- McKibben's "The End of Nature"
- After the election: How do we oppose Trump’s fascism and move forward?
- Absolute Negativity, Occupy and Situationists
- Marx's Humanism today
- Violence 'normalized'
- Censorship: China and Facebook
- Global warming, concepts of development, and capital's momentum
- In Memoriam: John Alan/Allen Willis
- Bosnian genocide 20 years after
- Django Unchained
Tag Archives: Kevyn Orr
From the September-October 2014 issue of News & Letters: “Water is a Human Right!” chanted over 1,000 on July 18. Detroit’s Water and Sewerage Dept. had shut off water to 15,000 residents. Read more: Detroit says, ‘Water is a Human Right!
Yesterday, a judge approved Detroit bankruptcy. Emergency manager Kevyn Orr outrageously claimed that the attack on workers’ pensions would be “thoughtful, measured and humane.” Read the News & Letters article for a view from the other side of the class struggle.

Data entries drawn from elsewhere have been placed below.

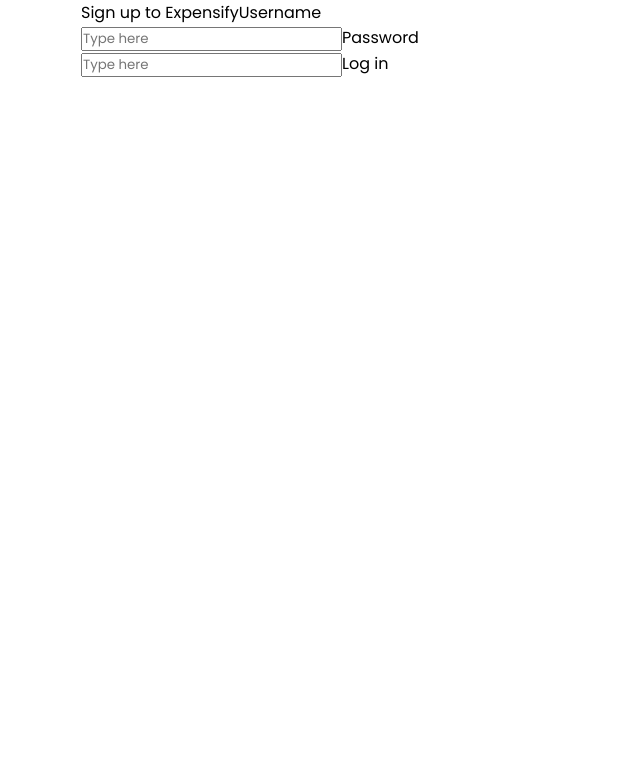
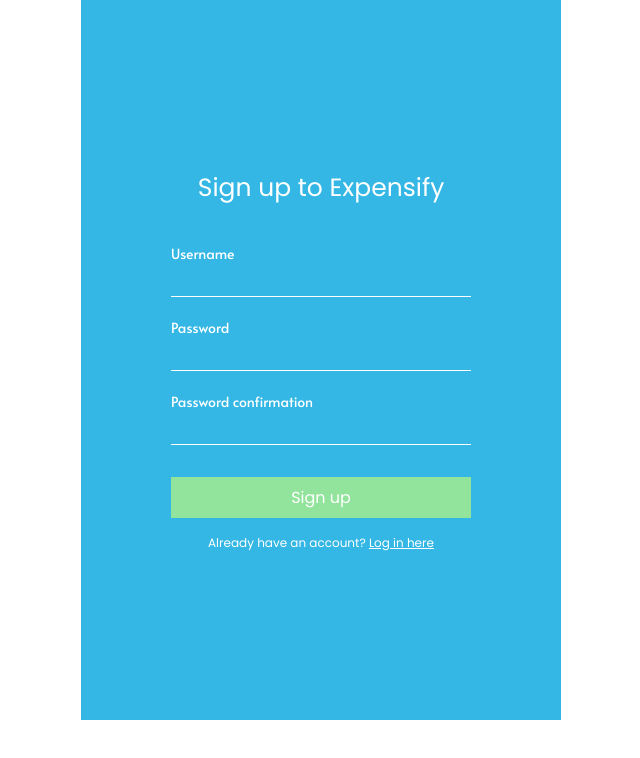
Before and after one commit to xtrmdarc/expensify-frontend, a React (Create React App) app: page /signUp in a window 1280 px wide. Shown: the top 758 px of the page, without its empty margins (319-959 px from the left). Built offline with nearby package versions, Linux system fonts and the light colour scheme.

Commit message:
Create a authentication wrapper to hold login a sign up components, connect sign up with api resources and style errors

```diff
--- a/src/api/expensify.js
+++ b/src/api/expensify.js
@@ -49,7 +49,24 @@
     return data;
   }
 
-  return { listCategories, createNewMeasurement, getCategoryInfo, loginUser, getProgress };
+  const signUpUser = async (user) => {
+    const response = await fetch('/users', {
+      method: 'POST',
+      headers: {
+        'Content-Type': 'application/json',
+      },
+      body: JSON.stringify(user),
+    });
+    const data = await response.json();
+
+    if(response.status === 400) {
+      throw data.errors;
+    }
+
+    return data;
+  }
+
+  return { listCategories, createNewMeasurement, getCategoryInfo, loginUser, getProgress, signUpUser };
 
 })();
 
--- a/src/assets/styles/_variables.scss
+++ b/src/assets/styles/_variables.scss
@@ -40,6 +40,20 @@
 
 @mixin input() {
   width: 100%;
-  padding: 5px;
+  padding: 5px 0;
+  margin-top: 3px;
+}
+
+@mixin formInput() {
+  border: none;
+  background-color: transparent;
+  color: white;
+  border-bottom: 1px solid white;
+}
+
+.formLink {
+  color: white;
+  font-size: 12px;
+  text-align: center;
   margin-top: $closeSpace;
 }
--- a/src/assets/styles/index.scss
+++ b/src/assets/styles/index.scss
@@ -220,10 +220,7 @@
       font-family: $titleFont;
       input[type="text"] {
         @include input();
-        border: none;
-        background-color: transparent;
-        color: white;
-        border-bottom: 1px solid white;
+        @include formInput();
         &::placeholder {
           color: white;
         }
@@ -243,11 +240,56 @@
       color: white;
     }
 
-    .formLink {
+
+  }
+}
+
+.signUp {
+  background-color: $brandColor;
+  display: flex;
+  justify-content: center;
+  align-items: center;
+  .mainContent {
+    display: flex;
+    flex-direction: column;
+    align-items: center;
+    color: white;
+    justify-content: center;
+    height: 100%;
+    width: 100%;
+    max-width: 300px;
+
+    .signUpTitle {
+      font-size: 25px;
+      margin-bottom: $closeSpace;
+    }
+
+    .errorMessage {
+      align-self: flex-start;
+      font-size: 12px;
+      color: black;
+    }
+
+    label {
       color: white;
-      font-size: 12px;
-      text-align: center;
-      margin-top: $closeSpace;
+      font-size: 14px;
+      font-family: $titleFont;
+      margin-top: calc(#{$closeSpace} + 5px);
+      width: 100%;
+      input[type="text"], input[type="password"] {
+        @include input();
+        @include formInput();
+        &::placeholder {
+          color: white;
+        }
+      }
+    }
+
+    .cta {
+      width: 100%;
+      margin-top: $broadSpace;
+      background-color: $accentColor;
+      color: white;
     }
   }
 }
--- a/src/components/AuthenticationWrapper.js
+++ /dev/null
@@ -1,21 +0,0 @@
-import React from 'react';
-import { BrowserRouter as Router, Switch, Route } from 'react-router-dom';
-import SignUp from '../containers/SignUp';
-import Login from '../containers/Login';
-
-const AuthenticationWrapper = () => {
-  return (
-    <Router>
-      <Switch >
-        <Route exact path="/signUp">
-          <SignUp />
-        </Route>
-        <Route >
-          <Login />
-        </Route>
-      </Switch>
-    </Router>
-  );
-}
-
-export default AuthenticationWrapper;
--- a/src/containers/Login.js
+++ b/src/components/Login.js
@@ -1,7 +1,5 @@
 import React from 'react';
 import logo from '../assets/img/logo.svg';
-import { connect } from 'react-redux';
-import { loginUser } from '../actions';
 import expensifyApi from '../api/expensify';
 import { Link } from 'react-router-dom';
 
@@ -25,6 +23,7 @@
   handleSubmit() {
     console.log(this.state);
     expensifyApi.loginUser(this.state.usernameInput).then(user => {
+      console.log(this.props);
       this.props.loginUser(user);
     }).catch(error => {
       this.setState({
@@ -45,7 +44,7 @@
           <img src={logo} alt="expensify logo" />
           <label>
             Username
-            <input id="usernameInput" value={this.state.usernameInput} type="text" placeholder="Type here" onChange={this.handleChange} value={this.state.usernameInput}/>
+            <input id="usernameInput" value={this.state.usernameInput} type="text" onChange={this.handleChange} value={this.state.usernameInput}/>
             {renderError}
           </label>
           <button className="cta" onClick={this.handleSubmit}>
@@ -58,8 +57,4 @@
   }
 }
 
-const mapDispatchToProps = dispatch => ({
-  loginUser: username => dispatch(loginUser(username)),
-});
-
-export default connect(null,mapDispatchToProps)(Login);
+export default Login;
--- /dev/null
+++ b/src/components/SignUp.js
@@ -0,0 +1,74 @@
+import React from 'react';
+import { Link } from 'react-router-dom';
+import expensifyApi from '../api/expensify';
+
+class SignUp extends React.Component {
+  constructor(props) {
+    super(props);
+
+    this.state = {
+      passwordInput: '',
+      usernameInput: '',
+      passwordConfirmationInput: '',
+      errorsSubmission: [],
+    }
+
+    this.handleChange = this.handleChange.bind(this);
+    this.handleSubmit = this.handleSubmit.bind(this);
+  }
+
+  handleChange(e) {
+    this.setState({
+      [e.target.id]: e.target.value,
+    })
+  }
+
+  handleSubmit() {
+    const {usernameInput, passwordInput, passwordConfirmationInput} = this.state;
+    const newUser = {
+      username: usernameInput,
+      password: passwordInput,
+      password_confirmation: passwordConfirmationInput,
+    }
+    console.log(this.props);
+    expensifyApi.signUpUser(newUser).then( p => {
+      this.props.loginUser(p);
+    })
+    .catch( err => {
+      this.setState({errorsSubmission: err})
+    });
+  }
+
+  render() {
+    const { errorsSubmission } = this.state;
+
+    const renderErrors = errorsSubmission.map(p => <span className="errorMessage">{p}</span>)
+
+    return (
+      <div className="signUp">
+        <div className="mainContent" >
+          <span className="signUpTitle">Sign up to Expensify</span>
+          {renderErrors}
+          <label>
+            Username
+            <input id="usernameInput" value={this.state.usernameInput} type="text" onChange={this.handleChange} />
+          </label>
+          <label>
+            Password
+            <input id="passwordInput" value={this.state.passwordInput} type="password"  onChange={this.handleChange} />
+          </label>
+          <label>
+            Password confirmation
+            <input id="passwordConfirmationInput" value={this.state.passwordConfirmationInput} type="password" onChange={this.handleChange} />
+          </label>
+          <button className="cta" onClick={this.handleSubmit}>
+            Sign up
+          </button>
+          <Link to="/" className="formLink">Already have an account? <u>Log in here</u></Link>
+        </div>
+      </div>
+    );
+  }
+}
+
+export default SignUp;
--- a/src/containers/App.js
+++ b/src/containers/App.js
@@ -7,7 +7,7 @@
 import { connect } from 'react-redux';
 import { loadCategoriesList, loadProgress, logOutUser } from '../actions';
 import expensifyApi from '../api/expensify';
-import Login from './Login';
+import Login from '../components/Login';
 import Progress from './Progress';
 
 class App extends React.Component {
--- /dev/null
+++ b/src/containers/AuthenticationWrapper.js
@@ -0,0 +1,28 @@
+import React from 'react';
+import { BrowserRouter as Router, Switch, Route } from 'react-router-dom';
+import SignUp from '../components/SignUp';
+import Login from '../components/Login';
+import { connect } from 'react-redux';
+import { loginUser } from '../actions';
+
+const AuthenticationWrapper = props => {
+  const {loginUser} = props;
+  return (
+    <Router>
+      <Switch >
+        <Route exact path="/signUp">
+          <SignUp loginUser={loginUser}/>
+        </Route>
+        <Route >
+          <Login loginUser={loginUser} />
+        </Route>
+      </Switch>
+    </Router>
+  );
+}
+
+const mapDispatchToProps = dispatch => ({
+  loginUser: username => dispatch(loginUser(username)),
+});
+
+export default connect(null, mapDispatchToProps)(AuthenticationWrapper);
--- a/src/containers/SecurityWrapper.js
+++ b/src/containers/SecurityWrapper.js
@@ -1,8 +1,7 @@
 import React from 'react';
 import App from './App';
-import Login from './Login';
 import { connect } from 'react-redux';
-import AuthenticationWrapper from '../components/AuthenticationWrapper';
+import AuthenticationWrapper from './AuthenticationWrapper';
 
 class SecurityWrapper extends React.Component {
 
--- a/src/containers/SignUp.js
+++ /dev/null
@@ -1,45 +0,0 @@
-import React from 'react';
-
-class SignUp extends React.Component {
-  constructor(props) {
-    super(props);
-
-    this.state = {
-      passwordInput: '',
-      usernameInput: '',
-    }
-
-    this.handleChange = this.handleChange.bind(this);
-  }
-
-  handleChange(e) {
-    this.setState({
-      [e.target.id]: e.target.value,
-    })
-  }
-
-  render() {
-    return (
-      <div className="signUp">
-        <div className="mainContent" >
-          <span className="signUpTitle">Sign up to Expensify</span>
-          <label>
-            Username
-            <input id="usernameInput" value={this.state.usernameInput} type="text" placeholder="Type here" onChange={this.handleChange} />
-            {/* {renderError} */}
-          </label>
-          <label>
-            Password
-            <input id="passwordInput" value={this.state.passwordInput} type="password" placeholder="Type here" onChange={this.handleChange} />
-            {/* {renderError} */}
-          </label>
-          {/* <button className="cta" onClick={this.handleSubmit}> */}
-            Log in
-          {/* </button> */}
-        </div>
-      </div>
-    );
-  }
-}
-
-export default SignUp;
--- a/src/index.js
+++ b/src/index.js
@@ -1,7 +1,6 @@
 import React from 'react';
 import ReactDOM from 'react-dom';
 import './assets/styles/index.scss';
-import App from './containers/App';
 import { Provider } from 'react-redux';
 import { createStore } from 'redux';
 import rootReducer from './reducers';
```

Continue reading
Readers’ Views, September-October 2013, Part I Continue reading
A different Detroit is struggling to be realized in the minds and hearts of its citizens: individuals (unrecognized thousands of whom routinely maintain nearby abandoned property) as well as organizations—from churches and small businesses to youth and athletic programs, block clubs and neighborhood associations, and social and environmental justice organizations. Continue reading
The entire state of Michigan voted against the harsh emergency manager law, Public Act 436, last November only to have the lame-duck state legislature vote it right back in before year’s end. On the day, March 28, that Act 436 took effect, Detroit Public Schools Emergency Manager fired the interim superintendent of schools. … Meanwhile, neighborhoods languish under mounting piles of trash, abandoned houses, stores, factories and vehicles. City services are reduced by mandatory budget cut “furloughs.” The challenge for Detroit residents is: can we stand up and organize ourselves for quality living and working conditions, some of which includes wresting support and services from our unelected new leaders? Can we articulate and realize a future Detroit developed for human needs? Continue reading